Google avoids £100m UK tax
"Google’s accounts show that the highly profitable search engine paid just £600,000 of UK corporation tax in 2007, despite generating revenues of more than £1.25 billion in this country."
TJN's Senior Adviser Richard Murphy did much of the work for the newspaper. Google avoided paying over £110m in UK tax in 2007. despite pulling in annual revenues of more than £1.25 billion, the research found. The story continues:
"Google avoided a further €135m (now £119m) in tax from Ireland during 2007. The search engine’s Irish subsidiary is owned by one of two companies Google has set up in the tax haven of Bermuda.
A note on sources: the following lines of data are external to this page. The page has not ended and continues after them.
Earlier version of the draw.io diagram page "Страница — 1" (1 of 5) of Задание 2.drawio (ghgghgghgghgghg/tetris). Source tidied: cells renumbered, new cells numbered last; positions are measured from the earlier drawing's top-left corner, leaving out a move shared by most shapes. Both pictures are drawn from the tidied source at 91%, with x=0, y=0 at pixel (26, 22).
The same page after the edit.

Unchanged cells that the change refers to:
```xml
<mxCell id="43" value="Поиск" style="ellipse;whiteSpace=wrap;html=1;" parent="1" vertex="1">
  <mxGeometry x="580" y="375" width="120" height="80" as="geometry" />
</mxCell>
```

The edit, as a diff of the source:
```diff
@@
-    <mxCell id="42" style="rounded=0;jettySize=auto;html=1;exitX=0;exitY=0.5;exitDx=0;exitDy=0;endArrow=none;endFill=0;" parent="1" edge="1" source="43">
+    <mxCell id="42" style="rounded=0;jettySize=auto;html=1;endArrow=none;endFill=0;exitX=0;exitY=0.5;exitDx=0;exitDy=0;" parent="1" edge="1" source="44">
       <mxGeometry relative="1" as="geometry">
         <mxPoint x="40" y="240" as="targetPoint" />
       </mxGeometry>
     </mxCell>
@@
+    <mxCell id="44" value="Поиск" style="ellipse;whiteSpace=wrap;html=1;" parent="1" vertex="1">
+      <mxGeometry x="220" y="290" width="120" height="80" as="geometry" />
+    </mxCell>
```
Several sets of Google’s UK accounts were filed late, with one set of accounts outstanding by more than five months.
Vince Cable, the deputy leader of the Liberal Democrats, said: “Google is another in a long line of companies who seems to think that paying British taxes should be optional. “The reality is, the more tax that companies like Google avoid, the more the tax burden falls on the rest of the public."
Then, the usual disclaimer. The story said:
"Google, which has become the first port of call for hundreds of millions of people seeking information online, declined to reveal details of its corporate structure, how much UK tax it pays or the purpose of the operations it has set up in Bermuda. 'Google complies fully with the tax requirements in all the countries in which we operate,' the company said.
Richard explains more of the details here.